A dendrochronology of insult

The other prong of my theory about the perceived rise in political vitriol, a prong that's not very well-backed-up because I think it's kind of obvious, is that it's just more visible. Sites like the Daily Kos and the Drudge Report, to say nothing of pillars like the Free Republic and one-offs like (well-known for such enlightening posts like "Barack Obama takes up smoking (again)") air out fringe opinions on a constant basis. Heck, Glenn Beck's show amounts to a one-hour hate every day, right?

Sure. But if you actually steel yourself and go to his Web site and check out the summaries of his recent shows, you see things like:

"What do the tree rings mean?"

"Why did Glenn bring a bunny and a chainsaw to the set?"

"Does the New York Times care about threats that are directed at Glenn?"

Reading through these summaries, I can't help but feel that his show is more idiotic than hate-filled. I don't know if the Gray Lady cares, but why are you worried about that? It brings to mind his famous blackboard and his attempt to prove that Barack Obama's main goal was to institute an "OLIGARHY."

However, another recent summary of a Beck episodeand this is a surprising consanguinitygoes: "How different was political speech in the past compared to now?
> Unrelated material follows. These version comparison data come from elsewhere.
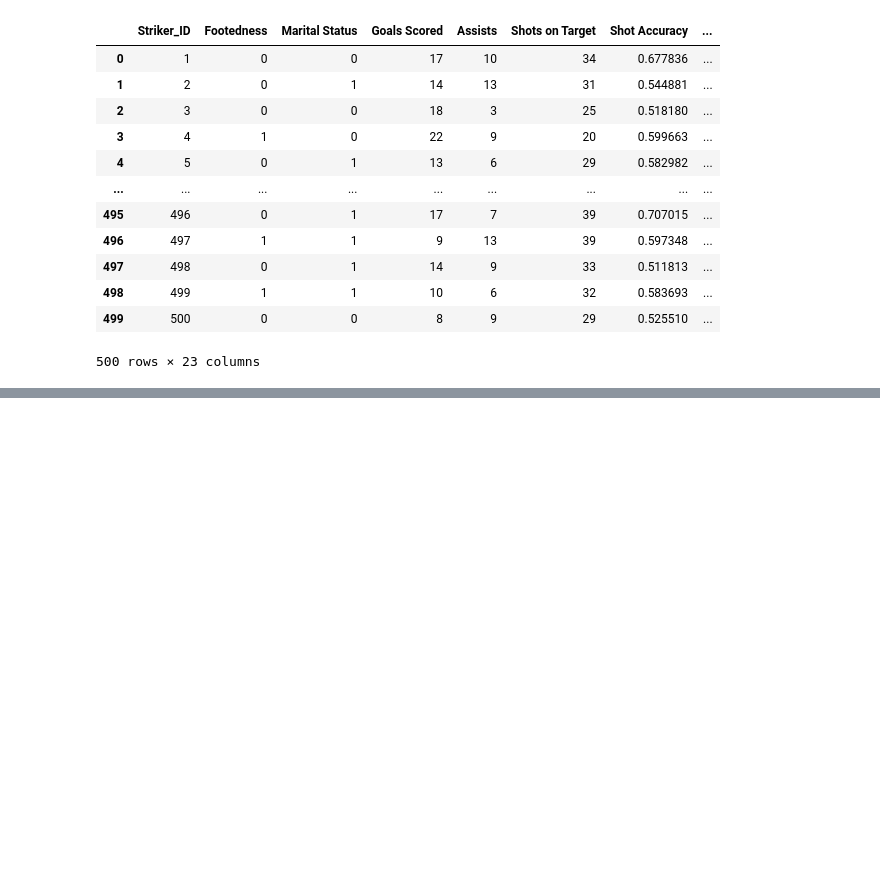
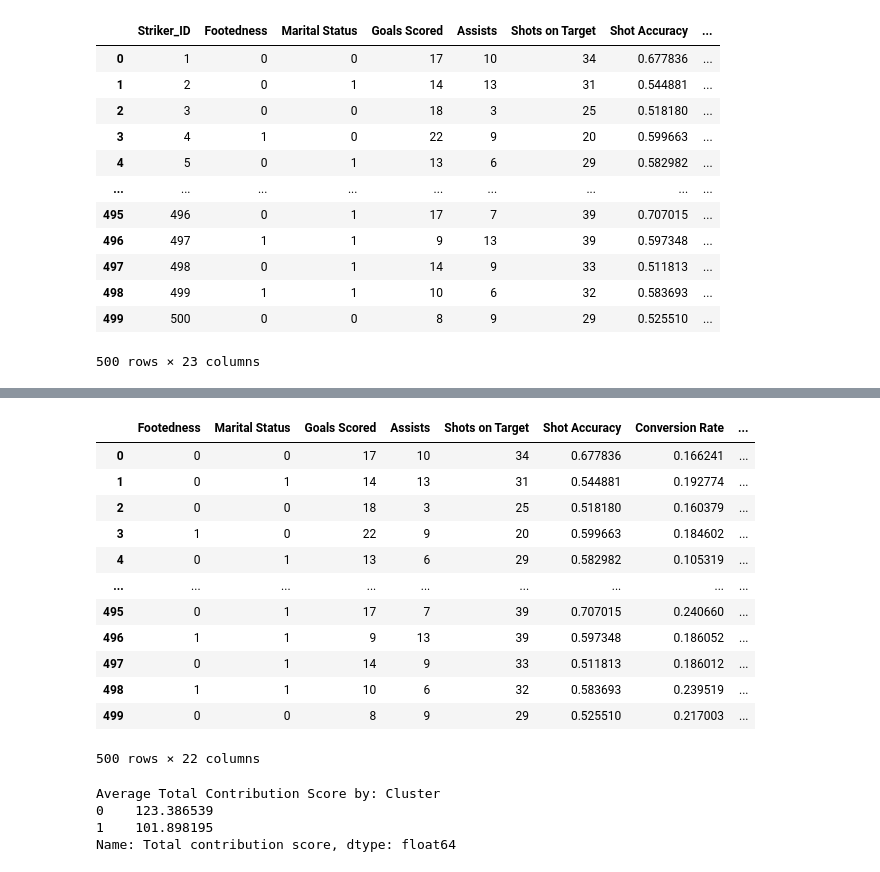
Before and after one commit to Arya-Shah/SportsAnalytics, a Jupyter notebook: Sports_Data_Analytics.ipynb, the cells around one changed output, grey strips where cells are left out. Saved outputs shown, nothing was run; the diff lists cells and outputs as text; code cells hidden in the pictures; blank space fills up the shorter version.

```diff
--- a/Sports_Data_Analytics.ipynb
+++ b/Sports_Data_Analytics.ipynb
@@ -420,0 +463,26 @@ Use feature mapping to map the new feature Strikers types: 'Best strikers' for 1
+# %%
+# look for the last column "Cluster"
+features
+# %% [output]
+|  | Footedness | Marital Status | Goals Scored | Assists | Shots on Target | Shot Accuracy | Conversion Rate | ... |
+| 0 | 0 | 0 | 17 | 10 | 34 | 0.677836 | 0.166241 | ... |
+| 1 | 0 | 1 | 14 | 13 | 31 | 0.544881 | 0.192774 | ... |
+| 2 | 0 | 0 | 18 | 3 | 25 | 0.518180 | 0.160379 | ... |
+| 3 | 1 | 0 | 22 | 9 | 20 | 0.599663 | 0.184602 | ... |
+| 4 | 0 | 1 | 13 | 6 | 29 | 0.582982 | 0.105319 | ... |
+| ... | ... | ... | ... | ... | ... | ... | ... | ... |
+| 495 | 0 | 1 | 17 | 7 | 39 | 0.707015 | 0.240660 | ... |
+| 496 | 1 | 1 | 9 | 13 | 39 | 0.597348 | 0.186052 | ... |
+| 497 | 0 | 1 | 14 | 9 | 33 | 0.511813 | 0.186012 | ... |
+| 498 | 1 | 1 | 10 | 6 | 32 | 0.583693 | 0.239519 | ... |
+| 499 | 0 | 0 | 8 | 9 | 29 | 0.525510 | 0.217003 | ... |
+500 rows × 22 columns
+# %%
+#5 Calculate the average total contribution score by the value of clusters
+avg_contribution_by_cluster = data.groupby('Cluster')['Total contribution score'].mean()
+print("Average Total Contribution Score by:", avg_contribution_by_cluster)
+# %% [output]
+Average Total Contribution Score by: Cluster
+0    123.386539
+1    101.898195
+Name: Total contribution score, dtype: float64
```
Also changed, not shown: parts of 17 cells of this notebook.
It has [sic] was a lot more heated during the time of the Founders."

Oh dear. I may actually agree with Glenn Beck.

Before I evaporate in a puff of shame scented with John Boehner's tears, I'd like to leave you with one last thought: Respect and civility in political discourse is also the enemy of free speech.

As Kamm (2007) argues in the Index on censorship, "The voice of moderation, civility, and balance is ... politically toxic. It makes the false assumption that having regard to the feelings of othersa virtue in personal affairsis any concern of public policy."

Arendt, H. (1963). On revolution. New York: Viking Press.
Conley, T. (2010). Toward a rhetoric of insult. Chicago: University of Chicago Press.
Jarman, B. (2010). The graphic art of Thomas Nast: Politics and propriety in postbellum publishing. American Periodicals, 20(2), 156-189.
Kamm, O. (2007). The tyranny of moderation. Index on censorship, 36(2), 82-86.
Lane, E. & Oreskes, M. (2007). The genius of America: How the Constitution saved our country -- and why it can again. New York: Bloomsbury.

Jim McCarthy is a deaf graduate of Rochester Institute of Technology and the University of South Florida and is currently a student in the School of Life and Human Folly (SLHF).

1 comment:

  1. Only in America can Daily Kos be considered "fringe."

    In the political spectrum of the world, those posting on Daily Kos fall firmly in the center.